**PROBLEM DESCRIPTION:** In the data below, find every line with the word "finest" and copy it out.

Front-end code edit data
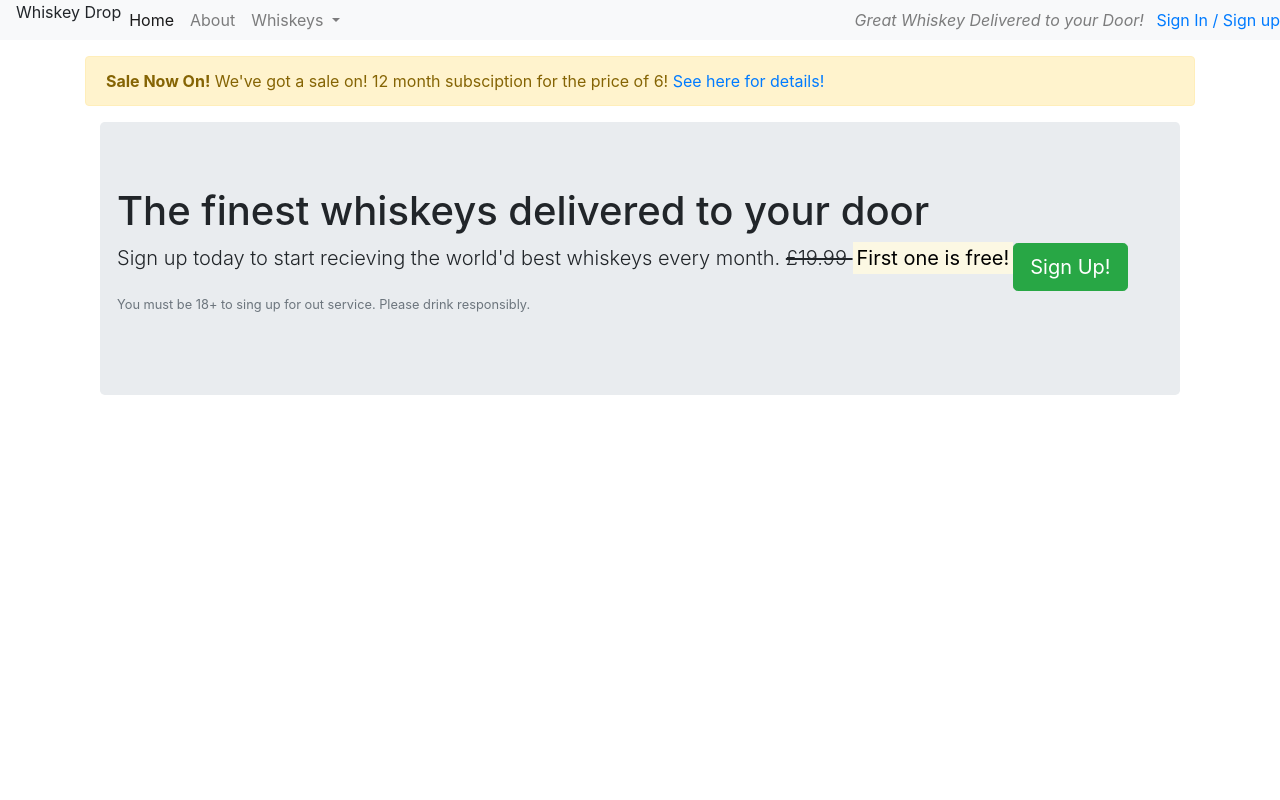
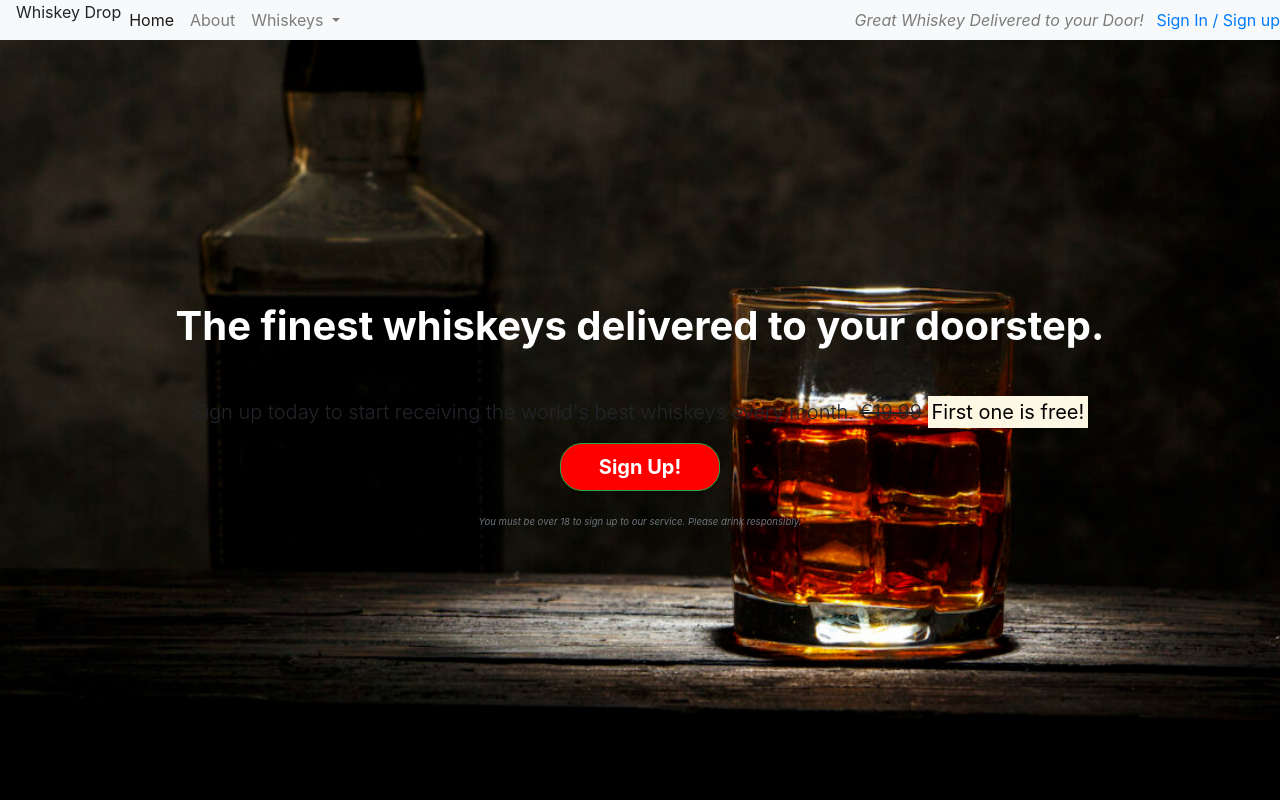
Before and after one commit to jdj0/playground, a plain HTML site: page index.html in a window 1280 px wide. Shown: the top 800 px of the page. Drawn offline with nearby package versions, Linux system fonts and the light colour scheme; a web font is replaced by a local one.

Commit message:
other stuff

```diff
--- a/css/style.css
+++ b/css/style.css
@@ -1,11 +1,15 @@
 .callout-container{
     height: 100vh;
-
-    background: url("..images/whiskey-bg.jpeg) no-repeat center center fixed;
+    width: 100%;
+    background: url(../images/whiskey-bg.jpeg) no-repeat bottom right fixed;
     -webkit-background-size: cover;
     -moz-background-size: cover;
     -o-background-size: cover;
     background-size: cover;
+
+    display: flex;
+    align-items: center;
+    justify-content: center;
 }
 
 .quotes-container{
@@ -19,3 +23,32 @@
 .top-whiskeys{
 
 }
+
+.jumbotron {
+    background-color: transparent;
+}
+
+.jumbotron-header {
+color: white;
+font-weight: bold;
+margin-bottom: 30px;
+}
+
+.jumbotron small {
+    font-size: 60%;
+    font-style: italic;
+    color: d0d0d0;
+}
+
+/*buttons*/
+
+.btn--cta {
+    font-weight: bold;
+    border-radius: 22px;
+    width: 160px;
+}
+
+.btn-red {
+    color: white;
+    background-color: red;
+}
--- a/index.html
+++ b/index.html
@@ -45,7 +45,7 @@ href="https://fonts.googleapis.com/css?family=Estonia">
             <a href="/login">Sign In / Sign up</a>
         </div>
     </nav>
-    <article class="container mt-3">
+   <!-- <article class="container mt-3">
         <div class="row d-none d-sm-block">
             <div class="col-12">
                 <div class="alert alert-warning">
@@ -53,22 +53,25 @@ href="https://fonts.googleapis.com/css?family=Estonia">
                 </div>
             </div>
         </div>
+-->
+    <!--Callout -->
 
-    <!--Callout -->
-    <div class="container callout-container">
-        <section class="callout jumbotron text-center">
-            <div class="row">
-                <div class="col-12"></div>
-                 <h1>The finest whiskeys delivered to your door</h1>
-                 <p class="lead">Sign up today to start recieving the world'd best whiskeys every month.
-                     <s class="d-none d-sm-inline">£19.99
-                     <span class="d-inline d-sm-none"><br></span>
-                     </s><strong><mark>First one is free!</mark></strong></p>
-                 <button class="btn btn-success btn-lg" data-toggle="modal" data-target="#signUpModal">Sign Up!</button>
-                 <p class="text-muted"><small>You must be 18+ to sing up for out service. Please drink responsibly.</small></p>
-                </div>
-
-        </section>
+    <div class="container-fluid callout-container">
+        <!-- Callout -->
+        <div class="row">
+            <div class="col-12">
+                <section class="callout jumbotron text-center">
+                    <h1 class="jumbotron-header">The finest whiskeys delivered to your doorstep.</h1>
+                    <hr class="block-divider block-divider--orange">
+                    <p class="lead">Sign up today to start receiving the world's best whiskeys every month.
+                        <s class="d-none d-sm-inline">€19.99</s>
+                        <span class="d-inline d-sm-none"><br></span>
+                        <strong><mark>First one is free!</mark></strong></p>
+                    <p><button class="btn btn-lg btn-success btn--cta btn-red" data-toggle="modal" data-target="#signUpModal">Sign Up!</button></p>
+                    <p class="text-muted"><small>You must be over 18 to sign up to our service. Please drink responsibly.</small></p>
+                </section>
+            </div>
+        </div>
     </div>
         <hr>
     <!-- Quotes -->
```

**RESULT OF THIS EXERCISE:**
-                 <h1>The finest whiskeys delivered to your door</h1>
+                    <h1 class="jumbotron-header">The finest whiskeys delivered to your doorstep.</h1>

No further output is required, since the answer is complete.